## EXERCISE REQUIREMENTS
When you restate the entries that follow, keep every word exactly and drop the pictures.

========

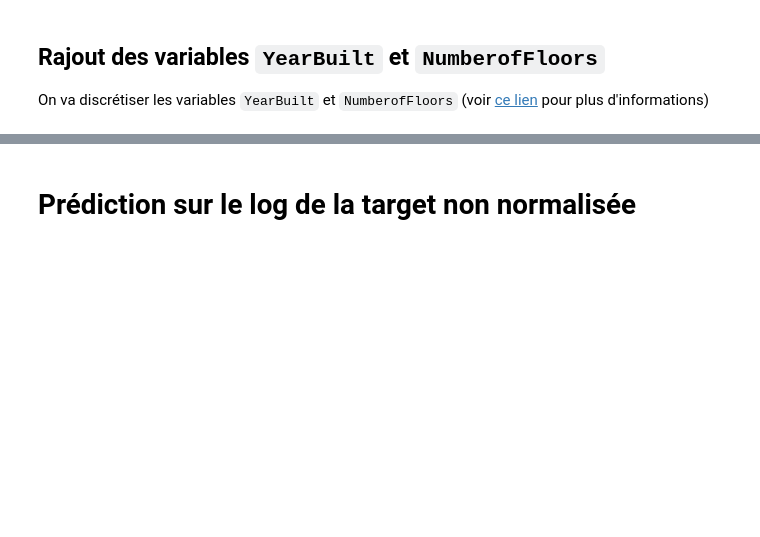
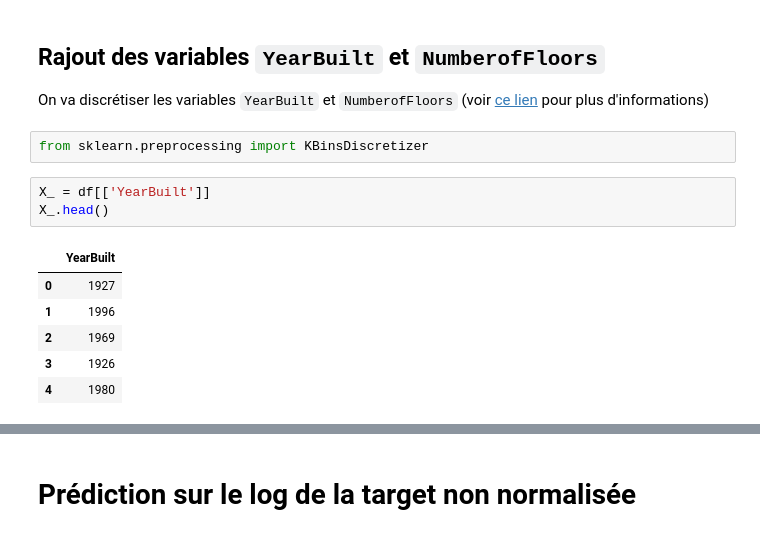
Before and after one commit to gabriel1628/Formation-Data-Scientist-OC, a Jupyter notebook: Projet 4 Anticipez les besoins en consommation de batiments/prediction_consommation_v2.ipynb, the cells around one changed output, grey strips where cells are left out. Saved outputs shown, nothing was run; the diff lists cells and outputs as text; blank space fills up the shorter version.

```diff
--- a/Projet 4 Anticipez les besoins en consommation de batiments/prediction_consommation_v2.ipynb
+++ b/Projet 4 Anticipez les besoins en consommation de batiments/prediction_consommation_v2.ipynb
@@ -307,3 +307,15 @@ model_results.sort_values(by="test_score", ascending=False)
 ## Rajout des variables `YearBuilt` et `NumberofFloors`
 
 On va discrétiser les variables `YearBuilt` et `NumberofFloors` (voir [ce lien](https://scikit-learn.org/stable/modules/preprocessing.html#discretization) pour plus d'informations)
+# %%
+from sklearn.preprocessing import KBinsDiscretizer
+# %%
+X_ = df[['YearBuilt']]
+X_.head()
+# %% [output]
+|  | YearBuilt |
+| 0 | 1927 |
+| 1 | 1996 |
+| 2 | 1969 |
+| 3 | 1926 |
+| 4 | 1980 |
```
Also changed, not shown: parts of 7 cells of this notebook.
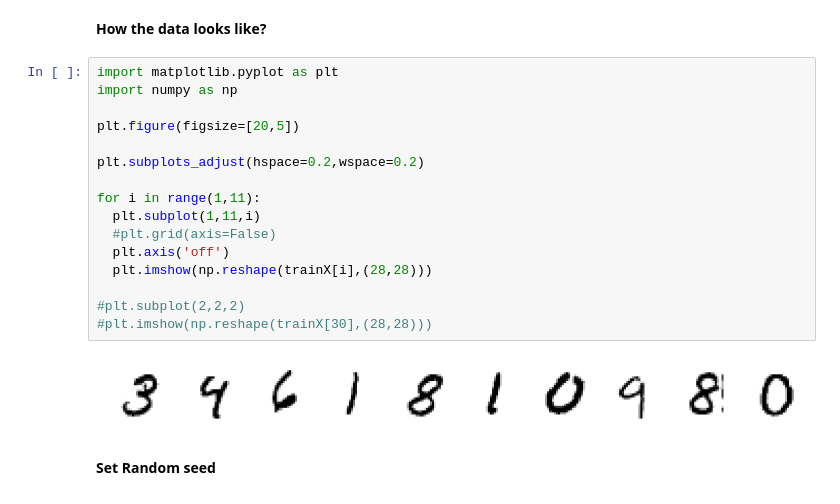
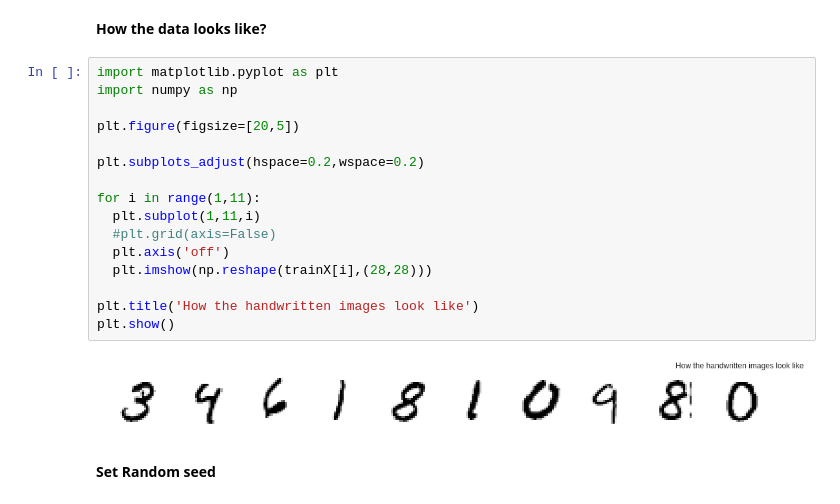
Before and after one commit to sayakgis/CSS, a Jupyter notebook: MNIST_CNN.ipynb, the cells around one changed output. Drawn from its saved outputs; the diff is of its cells as text.

```diff
--- a/MNIST_CNN.ipynb
+++ b/MNIST_CNN.ipynb
@@ -62,21 +62,21 @@ Test Y size: (10000, 10)
 # %%
 import matplotlib.pyplot as plt
 import numpy as np
 
 plt.figure(figsize=[20,5])
 
 plt.subplots_adjust(hspace=0.2,wspace=0.2)
 
 for i in range(1,11):
   plt.subplot(1,11,i)
   #plt.grid(axis=False)
   plt.axis('off')
   plt.imshow(np.reshape(trainX[i],(28,28)))
 
-#plt.subplot(2,2,2)
-#plt.imshow(np.reshape(trainX[30],(28,28)))
+plt.title('How the handwritten images look like')
+plt.show()
 # %% [output]
-[figure, old version]
+[figure, new version]
 # %% [markdown]
 **Set Random seed**
 # %%
```
Also changed, not shown: parts of 34 cells of this notebook.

========

## SOLUTION TO THE EXERCISE
Before and after one commit to gabriel1628/Formation-Data-Scientist-OC, a Jupyter notebook: Projet 4 Anticipez les besoins en consommation de batiments/prediction_consommation_v2.ipynb, the cells around one changed output, grey strips where cells are left out. Saved outputs shown, nothing was run; the diff lists cells and outputs as text; blank space fills up the shorter version.

```diff
--- a/Projet 4 Anticipez les besoins en consommation de batiments/prediction_consommation_v2.ipynb
+++ b/Projet 4 Anticipez les besoins en consommation de batiments/prediction_consommation_v2.ipynb
@@ -307,3 +307,15 @@ model_results.sort_values(by="test_score", ascending=False)
 ## Rajout des variables `YearBuilt` et `NumberofFloors`
 
 On va discrétiser les variables `YearBuilt` et `NumberofFloors` (voir [ce lien](https://scikit-learn.org/stable/modules/preprocessing.html#discretization) pour plus d'informations)
+# %%
+from sklearn.preprocessing import KBinsDiscretizer
+# %%
+X_ = df[['YearBuilt']]
+X_.head()
+# %% [output]
+|  | YearBuilt |
+| 0 | 1927 |
+| 1 | 1996 |
+| 2 | 1969 |
+| 3 | 1926 |
+| 4 | 1980 |
```
Also changed, not shown: parts of 7 cells of this notebook.
Before and after one commit to sayakgis/CSS, a Jupyter notebook: MNIST_CNN.ipynb, the cells around one changed output. Drawn from its saved outputs; the diff is of its cells as text.

```diff
--- a/MNIST_CNN.ipynb
+++ b/MNIST_CNN.ipynb
@@ -62,21 +62,21 @@ Test Y size: (10000, 10)
 # %%
 import matplotlib.pyplot as plt
 import numpy as np
 
 plt.figure(figsize=[20,5])
 
 plt.subplots_adjust(hspace=0.2,wspace=0.2)
 
 for i in range(1,11):
   plt.subplot(1,11,i)
   #plt.grid(axis=False)
   plt.axis('off')
   plt.imshow(np.reshape(trainX[i],(28,28)))
 
-#plt.subplot(2,2,2)
-#plt.imshow(np.reshape(trainX[30],(28,28)))
+plt.title('How the handwritten images look like')
+plt.show()
 # %% [output]
-[figure, old version]
+[figure, new version]
 # %% [markdown]
 **Set Random seed**
 # %%
```
Also changed, not shown: parts of 34 cells of this notebook.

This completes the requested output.